Can Muay Thai Strengthen Shin Bones?
Muay Thai originated during the migrations of tribes from China to Thailand in the 12th and 13th centuries, says Chad Boykin in “Muay Thai Kickboxing.” Training customs of this early era included shin bone conditioning, the practice of which entailed kicking the trunks of rubber, banana and palm trees, as well as rolling hard objects against the shins. Some practitioners still employ these traditional conditioning methods; however, nowadays most Muay Thai practitioners kick heavy bags and pads to strengthen their shins.
Wolff’s Law is a scientific theory that explains the process of bone adaptation. Just as muscles grow stronger as a result of the restoration of micro-tears in muscle fibres caused by exercise, so too do bones become denser when they repair after a break. When a bone breaks, the body essentially repairs it by filling the break with calcium, which turns into bone. Muay Thai fighters do not break their bones, though. Instead, they cause micro-fractures that fill with calcium and become denser and stronger over time.
Kicking objects that are harder than your shins can damage them, while kicking objects that are still hard but slightly softer than your shin bones will strengthen them slowly and safely. As such, the most-effective way to condition the shin bones is to constantly kick pads and bags, as opposed to tree trunks, according to Kru Tony Moore in his book “Muay Thai.” Harder or heavier pads and bags may strengthen your shin bones faster without damaging them, because they are still softer than your bones. However, they will be more painful to kick, especially during the initial stages of your conditioning program.
It is natural to experience pain and discomfort for a period following a conditioning session; after all, you are injuring your shins. Your body will repair these injuries over time, but you can assist it and speed up recovery time by applying ice to your shins. Fill a paper container with water and place it in a freezer. Once it's frozen, remove the container from the freezer and tear off a portion of the paper so that ice is exposed. Rub the ice against your shins until the pain subsides slightly. In addition, consume calcium supplements to assist your body in filling micro-fractures and creating denser, stronger bones.
Muay Thai conditioning methods are potentially harmful and may lead to permanent bone and nerve damage. Moreover, Muay Thai as a competitive sport places great emphasis on medium to full-contact combat and is therefore inherently dangerous. Do not attempt to condition your bones or participate in fighting bouts unless you have undergone extensive training with an accredited instructor.

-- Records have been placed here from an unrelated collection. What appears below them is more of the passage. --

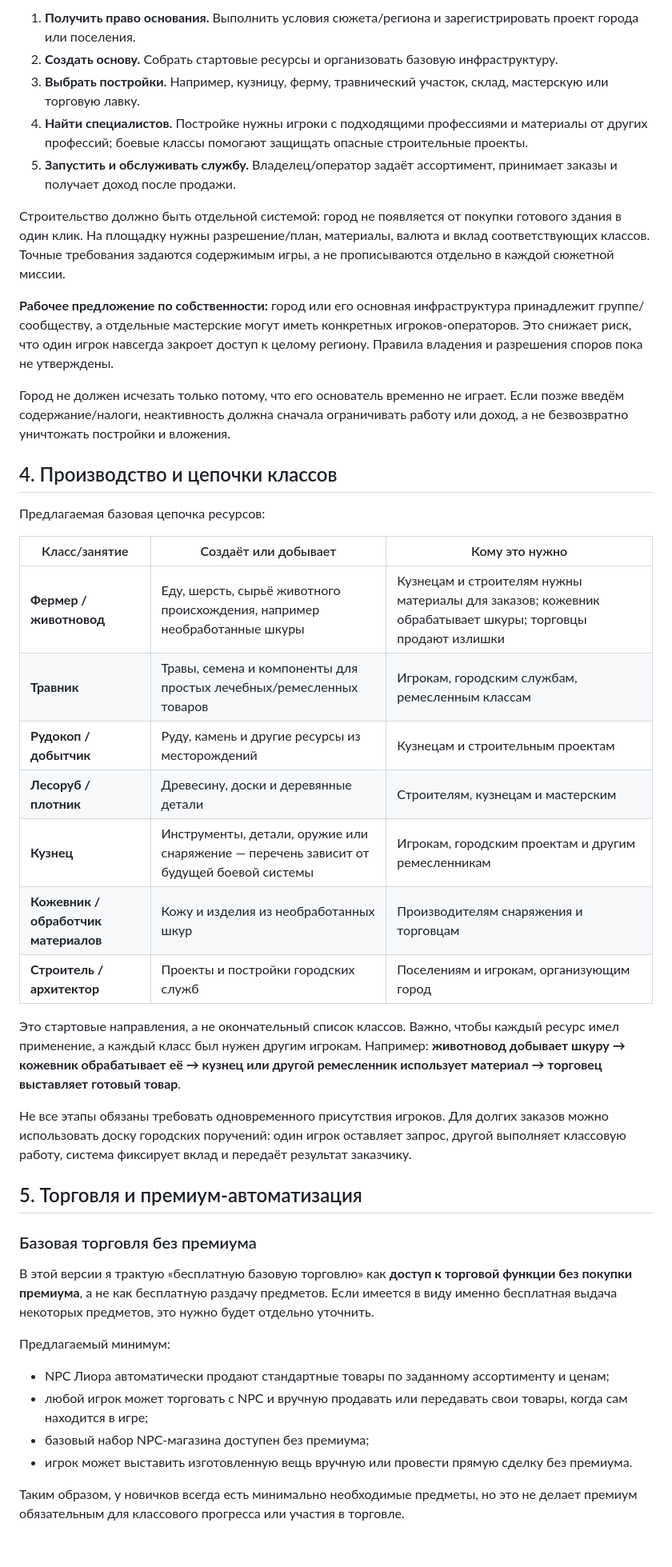
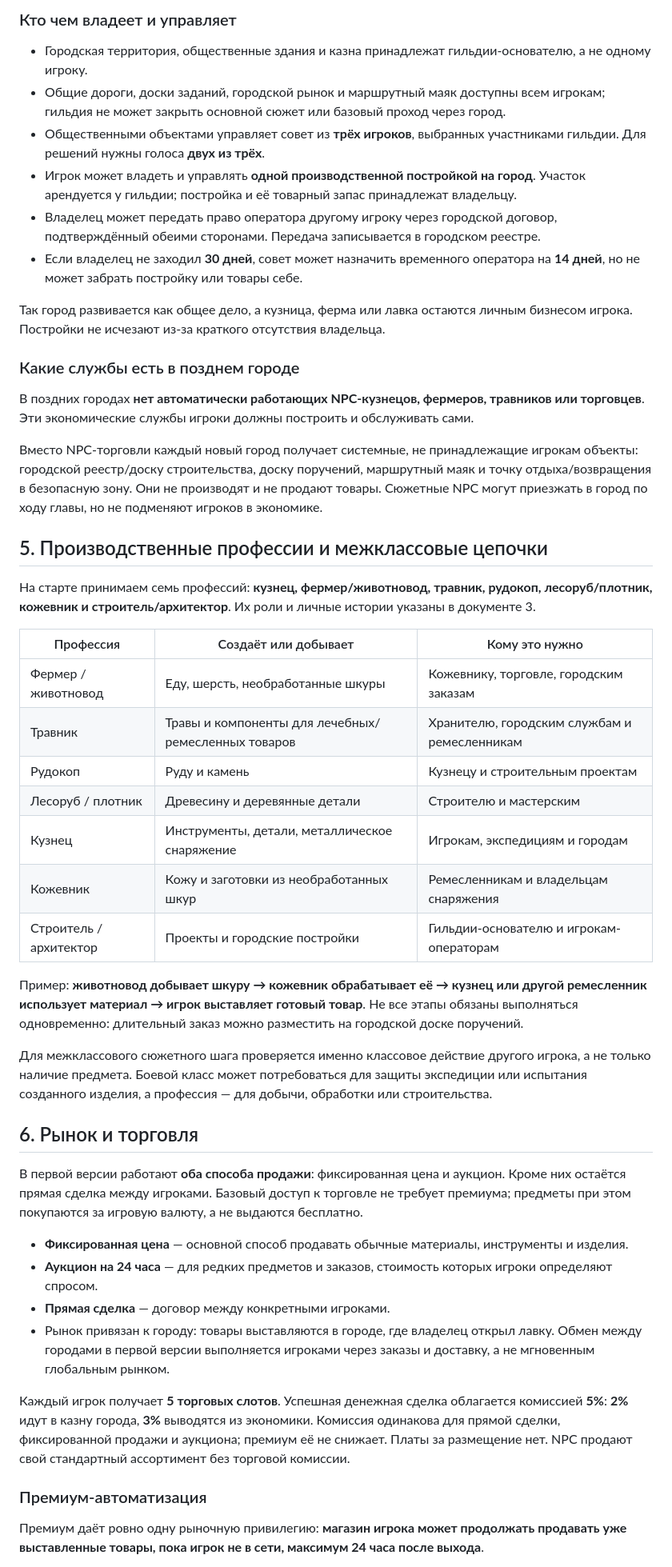
Before and after one commit to AlfaGideon/RPGGameAnime, a Markdown page: docs/MECHANICS.md, the part around one of its changes. Shown at 80% size. Drawn GitHub-style; blank space fills up the shorter version.

```diff
--- a/docs/MECHANICS.md
+++ b/docs/MECHANICS.md
@@ -48,46 +55,51 @@
 
-1. **Получить право основания.** Выполнить условия сюжета/региона и зарегистрировать проект города или поселения.
-2. **Создать основу.** Собрать стартовые ресурсы и организовать базовую инфраструктуру.
-3. **Выбрать постройки.** Например, кузницу, ферму, травнический участок, склад, мастерскую или торговую лавку.
-4. **Найти специалистов.** Постройке нужны игроки с подходящими профессиями и материалы от других профессий; боевые классы помогают защищать опасные строительные проекты.
-5. **Запустить и обслуживать службу.** Владелец/оператор задаёт ассортимент, принимает заказы и получает доход после продажи.
+### Кто чем владеет и управляет
 
-Строительство должно быть отдельной системой: город не появляется от покупки готового здания в один клик. На площадку нужны разрешение/план, материалы, валюта и вклад соответствующих классов. Точные требования задаются содержимым игры, а не прописываются отдельно в каждой сюжетной миссии.
+- Городская территория, общественные здания и казна принадлежат гильдии-основателю, а не одному игроку.
+- Общие дороги, доски заданий, городской рынок и маршрутный маяк доступны всем игрокам; гильдия не может закрыть основной сюжет или базовый проход через город.
+- Общественными объектами управляет совет из **трёх игроков**, выбранных участниками гильдии. Для решений нужны голоса **двух из трёх**.
+- Игрок может владеть и управлять **одной производственной постройкой на город**. Участок арендуется у гильдии; постройка и её товарный запас принадлежат владельцу.
+- Владелец может передать право оператора другому игроку через городской договор, подтверждённый обеими сторонами. Передача записывается в городском реестре.
+- Если владелец не заходил **30 дней**, совет может назначить временного оператора на **14 дней**, но не может забрать постройку или товары себе.
 
-**Рабочее предложение по собственности:** город или его основная инфраструктура принадлежит группе/сообществу, а отдельные мастерские могут иметь конкретных игроков-операторов. Это снижает риск, что один игрок навсегда закроет доступ к целому региону. Правила владения и разрешения споров пока не утверждены.
+Так город развивается как общее дело, а кузница, ферма или лавка остаются личным бизнесом игрока. Постройки не исчезают из-за краткого отсутствия владельца.
 
-Город не должен исчезать только потому, что его основатель временно не играет. Если позже введём содержание/налоги, неактивность должна сначала ограничивать работу или доход, а не безвозвратно уничтожать постройки и вложения.
+### Какие службы есть в позднем городе
 
-## 4. Производство и цепочки классов
+В поздних городах **нет автоматически работающих NPC-кузнецов, фермеров, травников или торговцев**. Эти экономические службы игроки должны построить и обслуживать сами.
 
-Предлагаемая базовая цепочка ресурсов:
+Вместо NPC-торговли каждый новый город получает системные, не принадлежащие игрокам объекты: городской реестр/доску строительства, доску поручений, маршрутный маяк и точку отдыха/возвращения в безопасную зону. Они не производят и не продают товары. Сюжетные NPC могут приезжать в город по ходу главы, но не подменяют игроков в экономике.
 
-| Класс/занятие | Создаёт или добывает | Кому это нужно |
+## 5. Производственные профессии и межклассовые цепочки
+
+На старте принимаем семь профессий: **кузнец, фермер/животновод, травник, рудокоп, лесоруб/плотник, кожевник и строитель/архитектор**. Их роли и личные истории указаны в документе 3.
+
+| Профессия | Создаёт или добывает | Кому это нужно |
 |---|---|---|
-| **Фермер / животновод** | Еду, шерсть, сырьё животного происхождения, например необработанные шкуры | Кузнецам и строителям нужны материалы для заказов; кожевник обрабатывает шкуры; торговцы продают излишки |
-| **Травник** | Травы, семена и компоненты для простых лечебных/ремесленных товаров | Игрокам, городским службам, ремесленным классам |
-| **Рудокоп / добытчик** | Руду, камень и другие ресурсы из месторождений | Кузнецам и строительным проектам |
-| **Лесоруб / плотник** | Древесину, доски и деревянные детали | Строителям, кузнецам и мастерским |
-| **Кузнец** | Инструменты, детали, оружие или снаряжение — перечень зависит от будущей боевой системы | Игрокам, городским проектам и другим ремесленникам |
-| **Кожевник / обработчик материалов** | Кожу и изделия из необработанных шкур | Производителям снаряжения и торговцам |
-| **Строитель / архитектор** | Проекты и постройки городских служб | Поселениям и игрокам, организующим город |
+| Фермер / животновод | Еду, шерсть, необработанные шкуры | Кожевнику, торговле, городским заказам |
+| Травник | Травы и компоненты для лечебных/ремесленных товаров | Хранителю, городским службам и ремесленникам |
+| Рудокоп | Руду и камень | Кузнецу и строительным проектам |
+| Лесоруб / плотник | Древесину и деревянные детали | Строителю и мастерским |
+| Кузнец | Инструменты, детали, металлическое снаряжение | Игрокам, экспедициям и городам |
+| Кожевник | Кожу и заготовки из необработанных шкур | Ремесленникам и владельцам снаряжения |
+| Строитель / архитектор | Проекты и городские постройки | Гильдии-основателю и игрокам-операторам |
 
-Это стартовые направления, а не окончательный список классов. Важно, чтобы каждый ресурс имел применение, а каждый класс был нужен другим игрокам. Например: **животновод добывает шкуру → кожевник обрабатывает её → кузнец или другой ремесленник использует материал → торговец выставляет готовый товар**.
+Пример: **животновод добывает шкуру → кожевник обрабатывает её → кузнец или другой ремесленник использует материал → игрок выставляет готовый товар**. Не все этапы обязаны выполняться одновременно: длительный заказ можно разместить на городской доске поручений.
 
-Не все этапы обязаны требовать одновременного присутствия игроков. Для долгих заказов можно использовать доску городских поручений: один игрок оставляет запрос, другой выполняет классовую работу, система фиксирует вклад и передаёт результат заказчику.
+Для межклассового сюжетного шага проверяется именно классовое действие другого игрока, а не только наличие предмета. Боевой класс может потребоваться для защиты экспедиции или испытания созданного изделия, а профессия — для добычи, обработки или строительства.
 
-## 5. Торговля и премиум-автоматизация
+## 6. Рынок и торговля
 
-### Базовая торговля без премиума
+В первой версии работают **оба способа продажи**: фиксированная цена и аукцион. Кроме них остаётся прямая сделка между игроками. Базовый доступ к торговле не требует премиума; предметы при этом покупаются за игровую валюту, а не выдаются бесплатно.
 
-В этой версии я трактую «бесплатную базовую торговлю» как **доступ к торговой функции без покупки премиума**, а не как бесплатную раздачу предметов. Если имеется в виду именно бесплатная выдача некоторых предметов, это нужно будет отдельно уточнить.
+- **Фиксированная цена** — основной способ продавать обычные материалы, инструменты и изделия.
+- **Аукцион на 24 часа** — для редких предметов и заказов, стоимость которых игроки определяют спросом.
+- **Прямая сделка** — договор между конкретными игроками.
+- Рынок привязан к городу: товары выставляются в городе, где владелец открыл лавку. Обмен между городами в первой версии выполняется игроками через заказы и доставку, а не мгновенным глобальным рынком.
 
-Предлагаемый минимум:
+Каждый игрок получает **5 торговых слотов**. Успешная денежная сделка облагается комиссией **5%**: **2%** идут в казну города, **3%** выводятся из экономики. Комиссия одинакова для прямой сделки, фиксированной продажи и аукциона; премиум её не снижает. Платы за размещение нет. NPC продают свой стандартный ассортимент без торговой комиссии.
 
-- NPC Лиора автоматически продают стандартные товары по заданному ассортименту и ценам;
-- любой игрок может торговать с NPC и вручную продавать или передавать свои товары, когда сам находится в игре;
-- базовый набор NPC-магазина доступен без премиума;
-- игрок может выставить изготовленную вещь вручную или провести прямую сделку без премиума.
+### Премиум-автоматизация
 
-Таким образом, у новичков всегда есть минимально необходимые предметы, но это не делает премиум обязательным для классового прогресса или участия в торговле.
+Премиум даёт ровно одну рыночную привилегию: **магазин игрока может продолжать продавать уже выставленные товары, пока игрок не в сети, максимум 24 часа после выхода**.
 
```
Also changed, not shown: other parts of docs/MECHANICS.md (+66 -86 lines), docs/CLASSES_AND_NPCS.md (+84 -86 lines), docs/SCENARIO.md (+1 -1 lines).
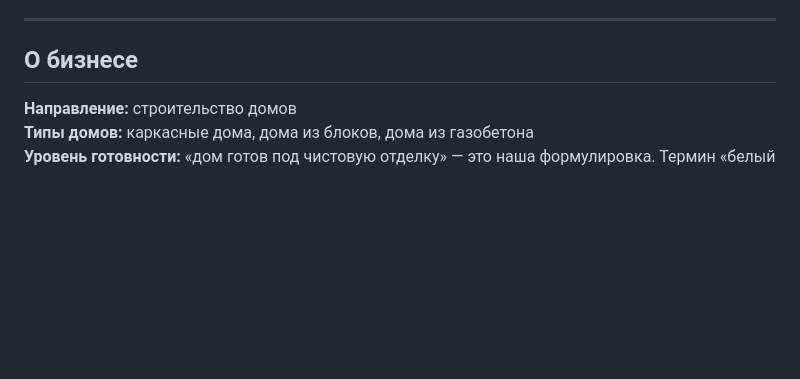
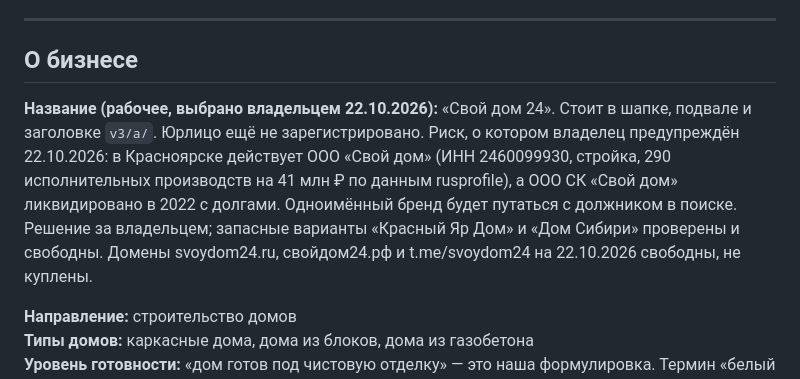
Before and after one commit to buldog012/dom-krasnoyarsk, a Markdown page: CLAUDE.md, the part around the change. Rendered like a GitHub page; blank space fills up the shorter version.

Commit message:
docs: рабочее название «Свой дом 24», проверка тёзок и доменов, предупреждение о должнике-тёзке
Co-Authored-By: Claude Fable 5.1 <noreply@anthropic.com>

```diff
--- a/CLAUDE.md
+++ b/CLAUDE.md
@@ -9,6 +9,8 @@
 ---
 
 ## О бизнесе
+
+**Название (рабочее, выбрано владельцем 22.10.2026):** «Свой дом 24». Стоит в шапке, подвале и заголовке `v3/a/`. Юрлицо ещё не зарегистрировано. Риск, о котором владелец предупреждён 22.10.2026: в Красноярске действует ООО «Свой дом» (ИНН 2460099930, стройка, 290 исполнительных производств на 41 млн ₽ по данным rusprofile), а ООО СК «Свой дом» ликвидировано в 2022 с долгами. Одноимённый бренд будет путаться с должником в поиске. Решение за владельцем; запасные варианты «Красный Яр Дом» и «Дом Сибири» проверены и свободны. Домены svoydom24.ru, свойдом24.рф и t.me/svoydom24 на 22.10.2026 свободны, не куплены.
 
 **Направление:** строительство домов
 **Типы домов:** каркасные дома, дома из блоков, дома из газобетона
```
Also changed, not shown: design/v3-plan.md (+2 -0 lines).
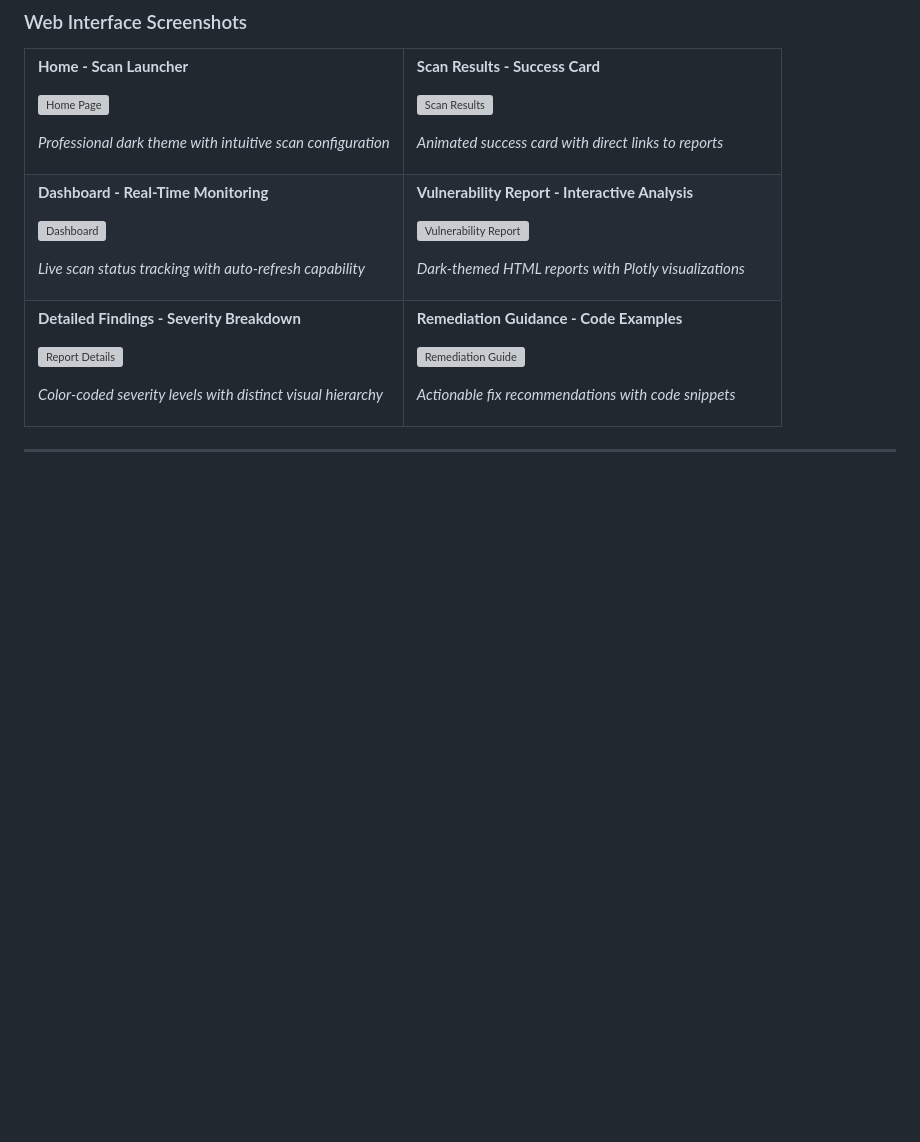
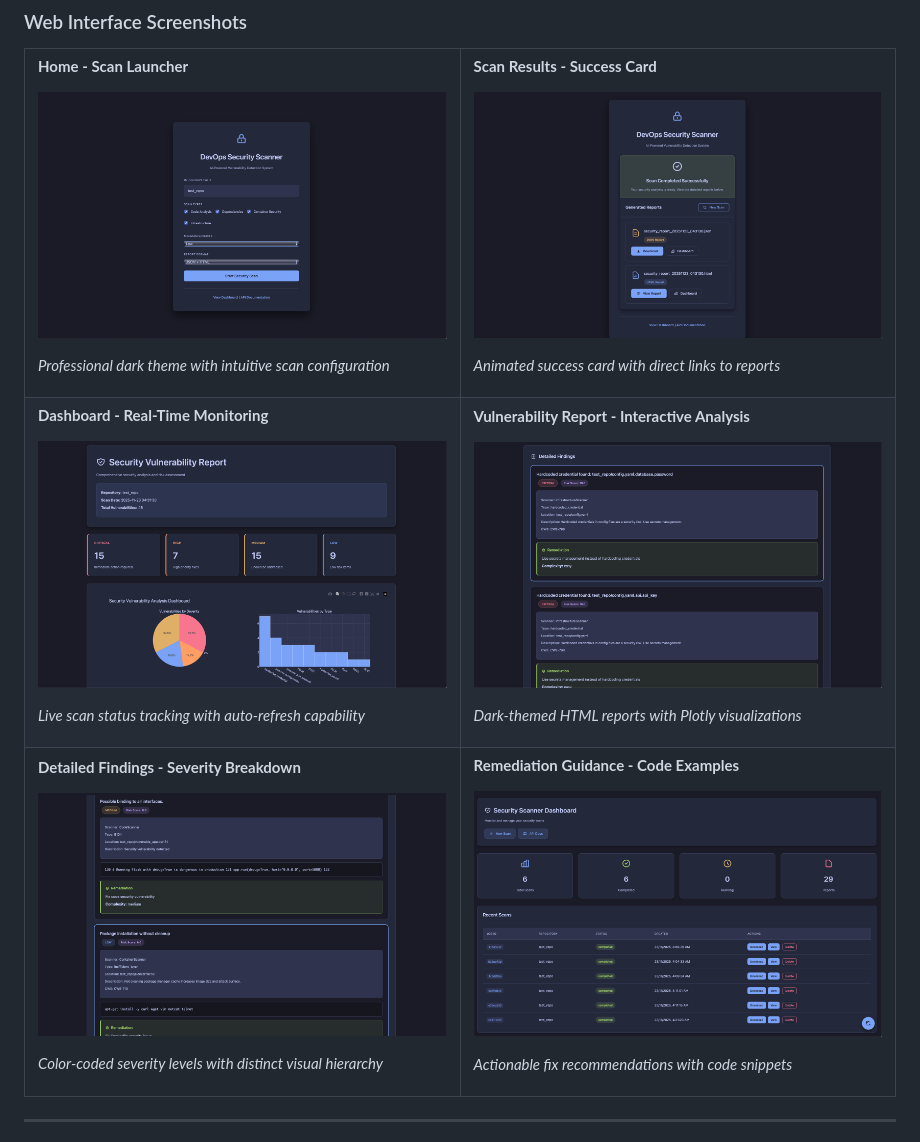
Before and after one commit to Jai3405/Techsophy, a Markdown page: README.md, the part around the change. Rendered like a GitHub page; blank space fills up the shorter version; grey boxes are pictures that could not be loaded.

Commit message:
Fix image paths

```diff
--- a/README.md
+++ b/README.md
@@ -45,7 +45,7 @@ CLI only                      ✓    Beautiful web interface + REST API
 
 **Home - Scan Launcher**
 
-![Home Page](Interfaces/Screenshot%202025-11-23%20at%204.31.06%20AM.png)
+![Home Page](Interfaces/Screenshot%202025-11-23%20at%204.31.06%E2%80%AFAM.png)
 
 *Professional dark theme with intuitive scan configuration*
 
@@ -54,7 +54,7 @@ CLI only                      ✓    Beautiful web interface + REST API
 
 **Scan Results - Success Card**
 
-![Scan Results](Interfaces/Screenshot%202025-11-23%20at%204.31.49%20AM.png)
+![Scan Results](Interfaces/Screenshot%202025-11-23%20at%204.31.49%E2%80%AFAM.png)
 
 *Animated success card with direct links to reports*
 
@@ -65,7 +65,7 @@ CLI only                      ✓    Beautiful web interface + REST API
 
 **Dashboard - Real-Time Monitoring**
 
-![Dashboard](Interfaces/Screenshot%202025-11-23%20at%204.32.27%20AM.png)
+![Dashboard](Interfaces/Screenshot%202025-11-23%20at%204.32.27%E2%80%AFAM.png)
 
 *Live scan status tracking with auto-refresh capability*
 
@@ -74,7 +74,7 @@ CLI only                      ✓    Beautiful web interface + REST API
 
 **Vulnerability Report - Interactive Analysis**
 
-![Vulnerability Report](Interfaces/Screenshot%202025-11-23%20at%204.32.46%20AM.png)
+![Vulnerability Report](Interfaces/Screenshot%202025-11-23%20at%204.32.46%E2%80%AFAM.png)
 
 *Dark-themed HTML reports with Plotly visualizations*
 
@@ -85,7 +85,7 @@ CLI only                      ✓    Beautiful web interface + REST API
 
 **Detailed Findings - Severity Breakdown**
 
-![Report Details](Interfaces/Screenshot%202025-11-23%20at%204.33.17%20AM.png)
+![Report Details](Interfaces/Screenshot%202025-11-23%20at%204.33.17%E2%80%AFAM.png)
 
 *Color-coded severity levels with distinct visual hierarchy*
 
@@ -94,7 +94,7 @@ CLI only                      ✓    Beautiful web interface + REST API
 
 **Remediation Guidance - Code Examples**
 
-![Remediation Guide](Interfaces/Screenshot%202025-11-23%20at%204.33.53%20AM.png)
+![Remediation Guide](Interfaces/Screenshot%202025-11-23%20at%204.33.53%E2%80%AFAM.png)
 
 *Actionable fix recommendations with code snippets*
 
```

- “Muay Thai Kickboxing: The Ultimate Guide to Conditioning, Training and Fighting”; Chad Boykin; 2002
- “Muay Thai: The Essential Guide to the Art of Thai Boxing”; Kru Tony Moore; 2008
A health and fitness journalist, Dylan de Castro began writing professionally in 2002. He is currently completing his Bachelor of Arts degree in communication science at the University of South Africa.